The 2013 Inverted Jenny issuance features a new version of perhaps the most famous error in the history of U.S. stamps: a 1918 misprint that mistakenly showed a biplane flying wrong side up.
Collectors be on alert: this week, the Postal Service announced it has printed 100 additional sheets of stamps of the recently issued Inverted Jenny stamp — but with the plane flying right side up.
These very limited edition stamps were circulated with the recent issue of the most famous “misprinted” stamp. Customers who have recently purchased the new Inverted Jenny stamp could have a very limited edition of the famous stamp.
Unique to this stamp issuance, all sheets were individually wrapped in a sealed envelope to recreate the excitement of finding an Inverted Jenny when opening the envelope and to avoid the possibility of discovering a corrected Jenny prior to purchase.
Individuals purchasing “corrected Jenny sheets” will find a congratulatory note inside the wrapping asking them to call a phone number to receive a certificate of acknowledgement signed by Postmaster General Patrick Donahoe.
The idea for creating the “misprinted misprint,” came to light after the Postmaster General mentioned the stamp to customer groups shortly after it was previewed in January.
“Our customers were enthusiastic about printing a new version of the most publicized stamp error in U.S. history as a great way to spur interest in stamp collecting,” said Donahoe. “Some jokingly commented that we should be careful to avoid repeating the same mistake of nearly a century ago. That was the impetus behind this initiative. What better way to interest a younger generation in stamp collecting?”
Just days after the Postal Service issued the new $2 version of the most publicized stamp error in U.S. history — the 24-cent 1918 Curtiss Jenny airmail stamp depicting a biplane flying upside down — Glenn Watson of Newmarket, Ontario, Canada, purchased the new $2 version with the biplane flying right side up.

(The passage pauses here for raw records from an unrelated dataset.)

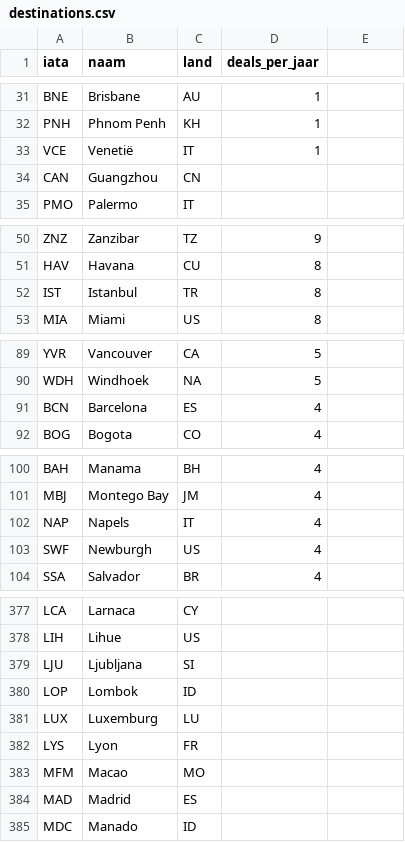
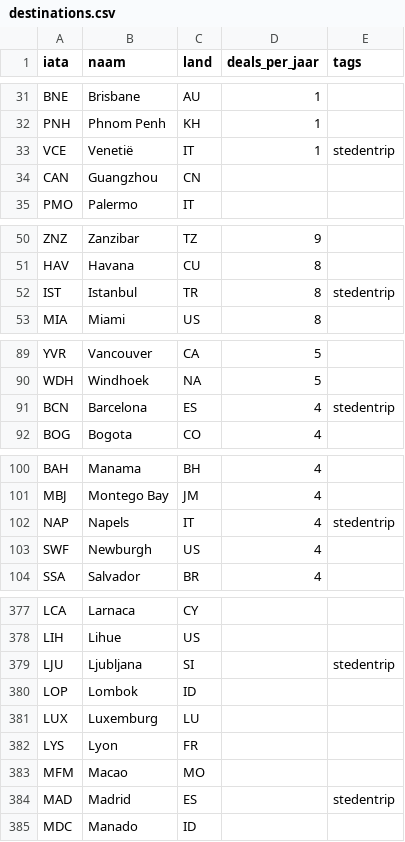
Before and after one commit to Naut0611/vliegdeal-scanner, a CSV file: destinations.csv, drawn as a sheet; only a part is shown, gaps mark what is left out; the diff covers the shown part only.

```diff
--- a/destinations.csv
+++ b/destinations.csv
@@ -1 +1 @@
-iata,naam,land,deals_per_jaar
+iata,naam,land,deals_per_jaar,tags
@@ -33 +33 @@ PNH,Phnom Penh,KH,1
-VCE,Venetië,IT,1
+VCE,Venetië,IT,1,stedentrip
@@ -52 +52 @@ HAV,Havana,CU,8
-IST,Istanbul,TR,8
+IST,Istanbul,TR,8,stedentrip
@@ -91 +91 @@ WDH,Windhoek,NA,5
-BCN,Barcelona,ES,4
+BCN,Barcelona,ES,4,stedentrip
@@ -102 +102 @@ MBJ,Montego Bay,JM,4
-NAP,Napels,IT,4
+NAP,Napels,IT,4,stedentrip
@@ -379 +379 @@ LIH,Lihue,US,
-LJU,Ljubljana,SI,
+LJU,Ljubljana,SI,,stedentrip
@@ -384 +384 @@ MFM,Macao,MO,
-MAD,Madrid,ES,
+MAD,Madrid,ES,,stedentrip
```
Also changed, not shown: 23 edited cells elsewhere in this file.
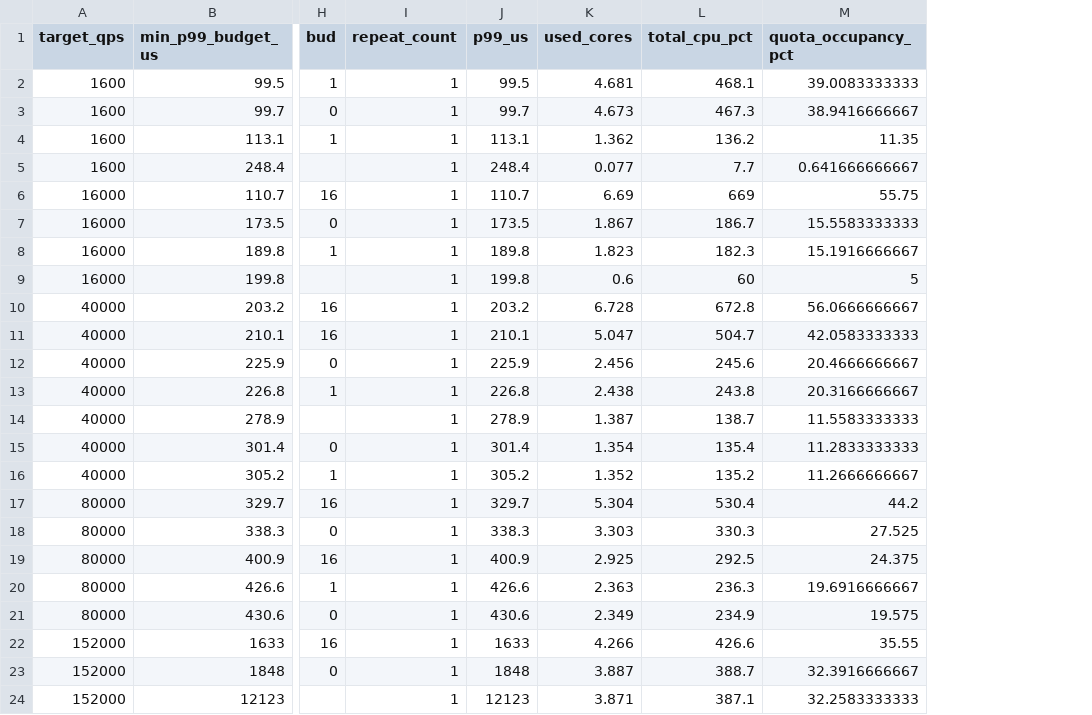
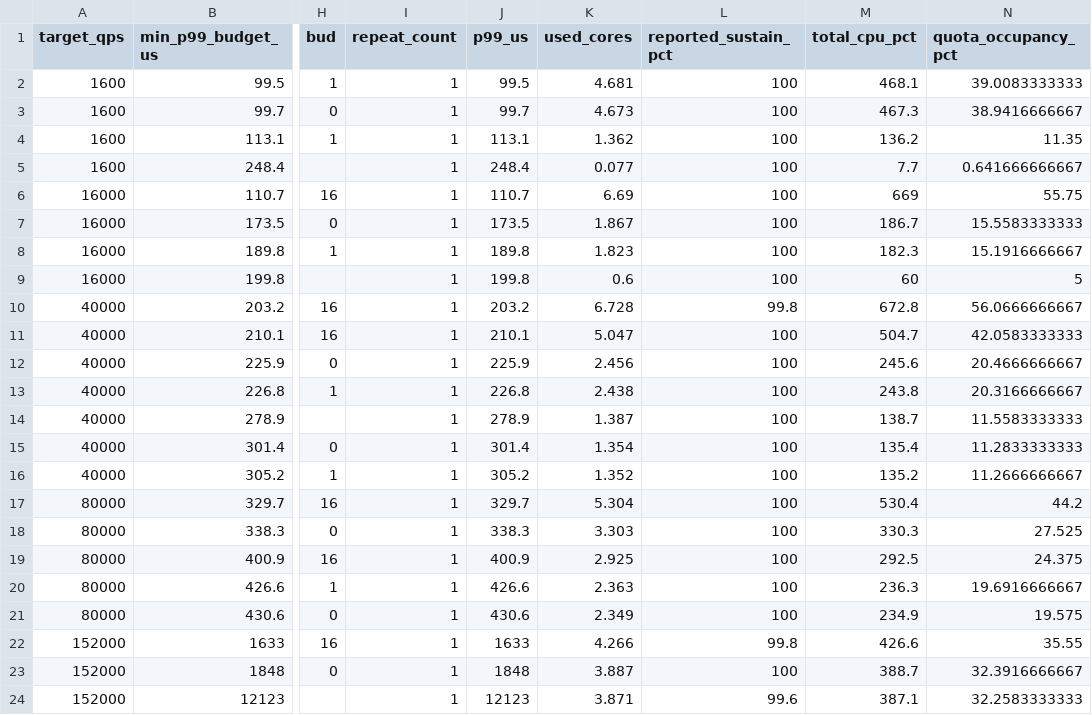
Before and after one commit to jialiuyu/fbthrift, a CSV file: thrift/perf/cpp2/performance/analysis/fbthrift_idle_budget_load_sensitivity/data/fbthrift_idle_policy_boundaries.csv, drawn as a sheet; only a part is shown, gaps mark what is left out; the diff names each change by its address in the sheet, - before the commit and + after, or states it on an @@ line.

```diff
--- a/thrift/perf/cpp2/performance/analysis/fbthrift_idle_budget_load_sensitivity/data/fbthrift_idle_policy_boundaries.csv
+++ b/thrift/perf/cpp2/performance/analysis/fbthrift_idle_budget_load_sensitivity/data/fbthrift_idle_policy_boundaries.csv
+column L (reported_sustain_pct), rows 2-24: 100 | 100 | 100 | 100 | 100 | 100 | 100 | 100 | 99.8 | 100 | 100 | 100 | 100 | 100 | 100 | 100 | 100 | 100 | 100 | 100 | 99.8 | 100 | 99.6
```
Also changed, not shown: thrift/perf/cpp2/performance/analysis/netpoll_gqm_idle_load_sensitivity/data/netpoll_gqm_idle_policy_boundaries.csv, 14 other files.
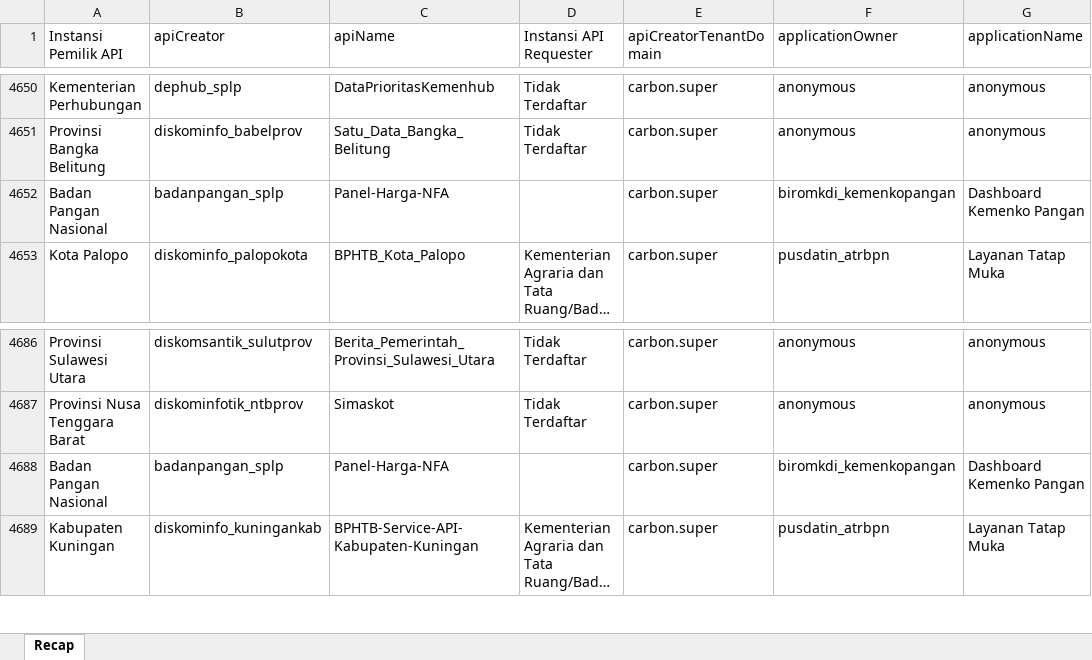
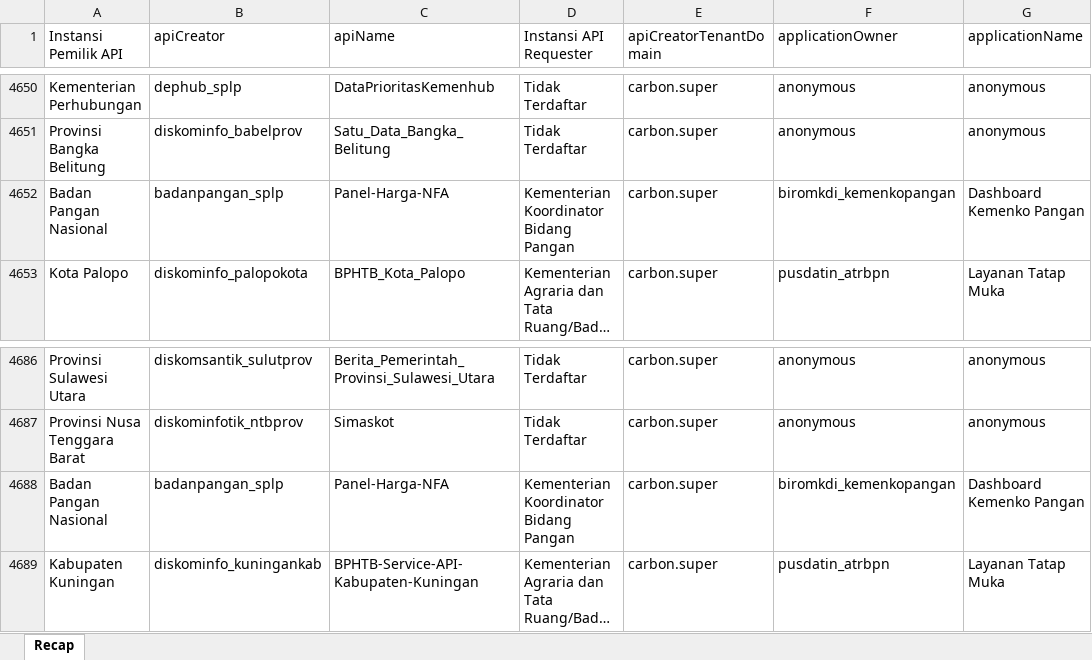
Before and after one commit to evanbangun/loki_log_analyzer, an Excel workbook: Report/recap__National_Aggregated.xlsx, sheet Recap, drawn as a sheet; only a part is shown, gaps mark what is left out; long unchanged cells end in …; values as stored, in another font and other column widths than the file's, no borders; the diff covers the shown part only; the diff names each change by its address in the sheet, - before the commit and + after, or states it on an @@ line.

```diff
--- a/Report/recap__National_Aggregated.xlsx (sheet Recap)
+++ b/Report/recap__National_Aggregated.xlsx (sheet Recap)
-D4652 (Instansi API Requester): (empty)
+D4652 (Instansi API Requester): Kementerian Koordinator Bidang Pangan
-D4688 (Instansi API Requester): (empty)
+D4688 (Instansi API Requester): Kementerian Koordinator Bidang Pangan
```
Also changed, not shown: 9 edited cells elsewhere in this sheet, mapping.xlsx, 5 other files.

“I’ve been collecting U.S. and Canadian stamps for more than 50 years,” said Watson, who ordered his Inverted Jenny stamp sheet through the Postal Store on eBay. “By far this was a total surprise, and I can now relate to how stamp collector William Robey felt when he purchased the original sheet of 100 Inverted Jennys in 1918. Clearly this right-side-up version will be the treasure of my collection. I hope this stamp will encourage younger generations to get involved in this educational hobby.”
Order a new Inverted Jenny today! The stamp is available online at usps.com/stamps, by calling (), and at Post Offices around the country.